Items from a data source
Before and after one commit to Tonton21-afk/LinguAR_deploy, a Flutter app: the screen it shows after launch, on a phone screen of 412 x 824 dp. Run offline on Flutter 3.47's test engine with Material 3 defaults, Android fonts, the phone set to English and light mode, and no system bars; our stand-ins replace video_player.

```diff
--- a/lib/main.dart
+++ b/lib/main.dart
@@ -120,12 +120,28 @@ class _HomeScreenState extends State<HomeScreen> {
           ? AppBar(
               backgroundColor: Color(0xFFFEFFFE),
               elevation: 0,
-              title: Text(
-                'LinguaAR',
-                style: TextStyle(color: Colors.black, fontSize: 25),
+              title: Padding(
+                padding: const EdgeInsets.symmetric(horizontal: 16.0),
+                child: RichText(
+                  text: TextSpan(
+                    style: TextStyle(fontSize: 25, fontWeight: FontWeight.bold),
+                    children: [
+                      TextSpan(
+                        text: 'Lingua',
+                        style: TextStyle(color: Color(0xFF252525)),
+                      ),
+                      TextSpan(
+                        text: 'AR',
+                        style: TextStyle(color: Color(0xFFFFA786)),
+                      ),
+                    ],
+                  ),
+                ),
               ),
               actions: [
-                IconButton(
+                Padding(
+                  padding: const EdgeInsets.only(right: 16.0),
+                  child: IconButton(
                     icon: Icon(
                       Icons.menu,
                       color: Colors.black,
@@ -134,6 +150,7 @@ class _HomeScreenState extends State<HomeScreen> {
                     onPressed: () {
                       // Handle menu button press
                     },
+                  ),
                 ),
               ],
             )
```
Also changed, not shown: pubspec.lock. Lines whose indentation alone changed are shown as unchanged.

» WHAT IS BEING ASKED
Copy each line of the entries in which the string "HomeScreen" is found.

» SOLUTION TO THE EXERCISE
@@ -120,12 +120,28 @@ class _HomeScreenState extends State<HomeScreen> {
@@ -134,6 +150,7 @@ class _HomeScreenState extends State<HomeScreen> {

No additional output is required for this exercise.